‘Our job is to make the customer experience as frictionless as possible so that our occupiers can have the best, most productive, most powerful work experience they can, and do all that without them really having to think about it. So, for instance, we’ve arranged for barbers and hairdressers and all kinds of services so they can get it done in the day, and leave the weekend free. That helps everyone,’ he explains.
Laurence says that developers have learned that their audience is no longer a single, fairly homogeneous group of occupiers who all want pretty much the same experience (or lack of it). Instead, they have a cross-section of users with very different needs. Some want a few weeks of good studio space, some want 20 years of corporate HQ – quite possibly all in the same building.
The difficulty is that multi-let buildings with a variety of tenures come at a cost. It also comes fairly slowly, because whilst most of the world is used to a tap-it-and-its-done approach to life, the construction business is still slow to deliver (and probably always will be).
‘Yes, for developers, flexibility comes at a cost, because we have to build in facilities for breakout areas, or kitchens, and provide superb broadband connectivity, but that is generally reflected in a premium rent,’ Laurence explains.

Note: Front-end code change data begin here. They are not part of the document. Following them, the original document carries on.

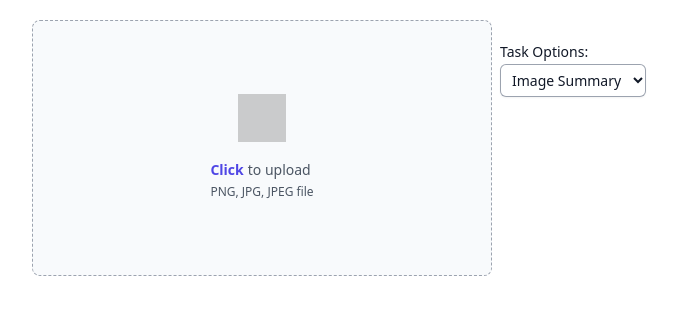
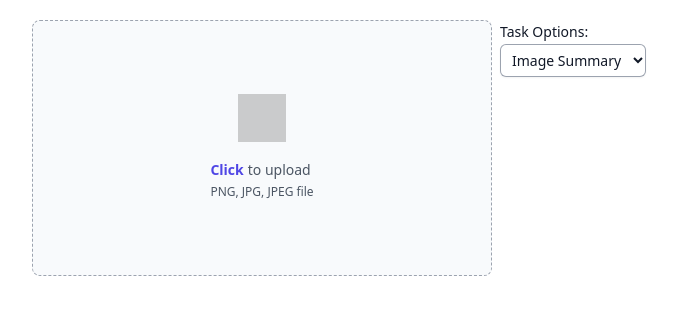
Before and after one commit to NghiaaPD/FE-Summary-from-Image-and-VIdeo, a React (Vite) app: page / in a window 1280 px wide. Shown: the top 314 px of the page, without its empty margins (378-1055 px from the left). Built offline with nearby package versions, Linux system fonts and the light colour scheme; grey boxes are pictures that could not be loaded.

Commit message:
change div root and response text box height

```diff
--- a/src/App.tsx
+++ b/src/App.tsx
@@ -2,7 +2,7 @@ import ImageVideoSumary from "./pages/imageVideoSumary/ImageVideoSumary";
 
 function App() {
   return (
-    <div>
+    <div className="w-full h-full">
       <ImageVideoSumary />
     </div>
   );
--- a/src/index.css
+++ b/src/index.css
@@ -64,3 +64,8 @@
     @apply bg-background text-foreground;
   }
 }
+
+#root {
+  max-height: 97vh;
+  height: 97vh;
+}
--- a/src/pages/imageVideoSumary/FileInput.tsx
+++ b/src/pages/imageVideoSumary/FileInput.tsx
@@ -94,7 +94,7 @@ function FileInput({
       )}
 
       {responseText && (
-        <div className="mt-2 p-2 w-3/4 bg-slate-50 border border-gray-400 rounded-md text-gray-900">
+        <div className="mt-2 p-2 w-3/4 h-64 bg-slate-50 border border-gray-400 rounded-md text-gray-900">
           {responseText}
         </div>
       )}
--- a/src/pages/imageVideoSumary/ImageVideoSumary.tsx
+++ b/src/pages/imageVideoSumary/ImageVideoSumary.tsx
@@ -65,7 +65,7 @@ function ImageVideoSumary() {
   };
 
   return (
-    <div className="container relative max-w-3xl mt-5 mx-auto flex flex-col justify-center items-center">
+    <div className="container relative max-w-3xl h-full mt-5 mx-auto flex flex-col items-center">
       <TaskMenuOption
         selectedTask={isVideo}
         handleTaskChange={handleTaskChange}
--- a/src/pages/imageVideoSumary/TaskMenuOption.tsx
+++ b/src/pages/imageVideoSumary/TaskMenuOption.tsx
@@ -18,7 +18,7 @@ function TaskMenuOption({
   };
 
   return (
-    <div className="absolute top-0 right-0 w-30 mt-5">
+    <div className="absolute top-0 right-0 w-30">
       <label className="block text-sm font-medium leading-6 text-gray-900">
         Task Options:
       </label>
```
Also changed, not shown: src/main.tsx (+7 -7 lines).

Exact figures are hard to find, but industry sources suggest the kind of floorspace Trilogy provide at Republic attracts a rental premium of 10-20%. With construction costs up but by rather less, the appeal to developers is clear.